The committee said law enforcement failed to quickly confront the suspect, having retreated to safety after taking gunfire and waiting for backup.
“They failed to prioritize saving the lives of innocent victims over their own safety,” the report said.
The committee also noted that other better trained officers and law enforcement agencies also failed to take over leadership from Arredondo following his inaction at the scene.
“In this crisis, no responder seized the initiative to establish an incident command post,” the committee report said. “Despite an obvious atmosphere of chaos, the ranking officers of other responding agencies did not approach the Uvalde CISD chief of police or anyone else perceived to be in command to point out the lack of and need for a command post, or to offer that specific assistance.”
The committee did note that some individual officers attempted to engage the shooter more quickly and may have been able to do so if they had adequate backup.
“The committee report also found that the school, despite having proper safeguards in place, was complacent in its implementation, with witnesses telling the committee that staff often left doors unlocked and propped them open with rocks, wedges or magnets, partly due to a shortage of keys,” Fox News reported.
There has been widespread criticism of the police response to the tragedy, including from one of Texas’ top cops.
“There’s compelling evidence that the law enforcement response to the attack at Robb Elementary was an abject failure and antithetical to everything we’ve learned over the last two decades since the Columbine massacre,” said Col. Steve McCraw, director of the Texas Department of Public Safety during testimony before a state Senate committee
“Three minutes after the subject entered the West building, there was sufficient number of armed officers wearing body armor to isolate, distract, and neutralize the subject,” McCraw continued.
“The only thing stopping the hallway of dedicated officers from entering room 111 and 112 was the on-scene commander who decided to place the lives of officers before the lives of children,” he continued.
“One error; 14 minutes and eight seconds,” the director said of the young students waiting in a classroom for police to save them.
McCraw said officers were, in part, waiting for a “key that was not needed.”

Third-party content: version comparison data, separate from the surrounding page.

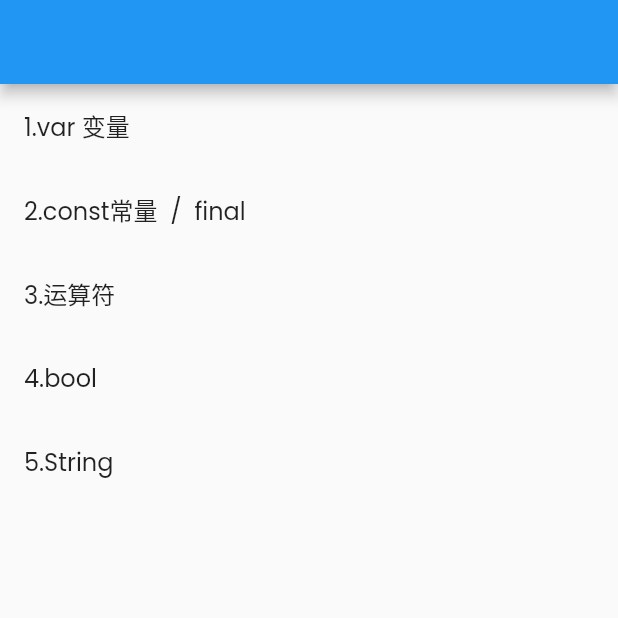
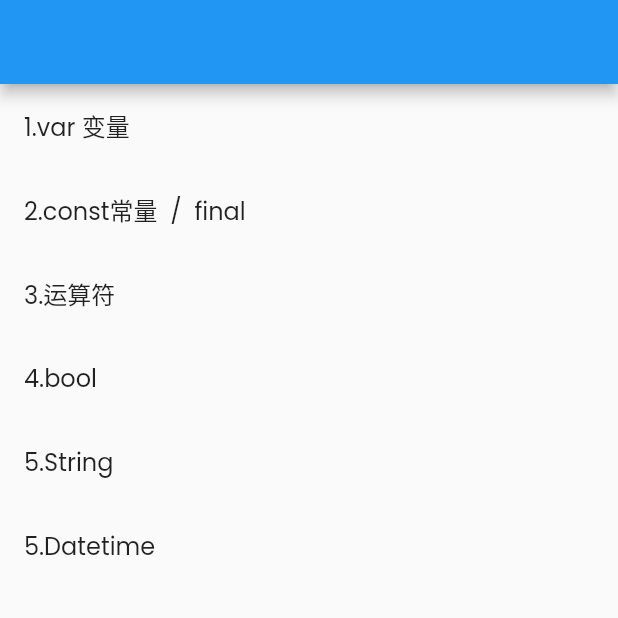
Before and after one commit to Shineforword/lyxy, a Flutter app: the LyDart screen opened directly, on a phone screen of 412 x 824 dp, the top half of it. Run offline on Flutter 3.47's test engine with Material 2 defaults, Android fonts, the phone set to English and light mode, and no system bars; our stand-ins replace extended_image, flutter_markdown; missing offline and left inert: markdown_syntax_highlighter, wechat_assets_picker; network calls fail.

Commit message:
[dart - datetime]

```diff
--- a/lib/explore/dart/ly_dart.dart
+++ b/lib/explore/dart/ly_dart.dart
@@ -28,6 +28,9 @@ class LyDart extends StatelessWidget {
           LyxyExploreItem(
               title: "5.String",
               page: LyxyCodes(mdpwd: "lib/assets/markdown/dart/string.md")),
+          LyxyExploreItem(
+              title: "5.Datetime",
+              page: LyxyCodes(mdpwd: "lib/assets/markdown/dart/datetime.md")),
         ],
       ),
     );
```
Also changed, not shown: 1 other file.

“I have great reasons to believe it was never secured,” he testified. “How about trying the door and seeing if it’s locked?”
“Obviously, not enough training was done in this situation, plain and simple. Because terrible decisions were made by the on-site commander,” McCraw railed.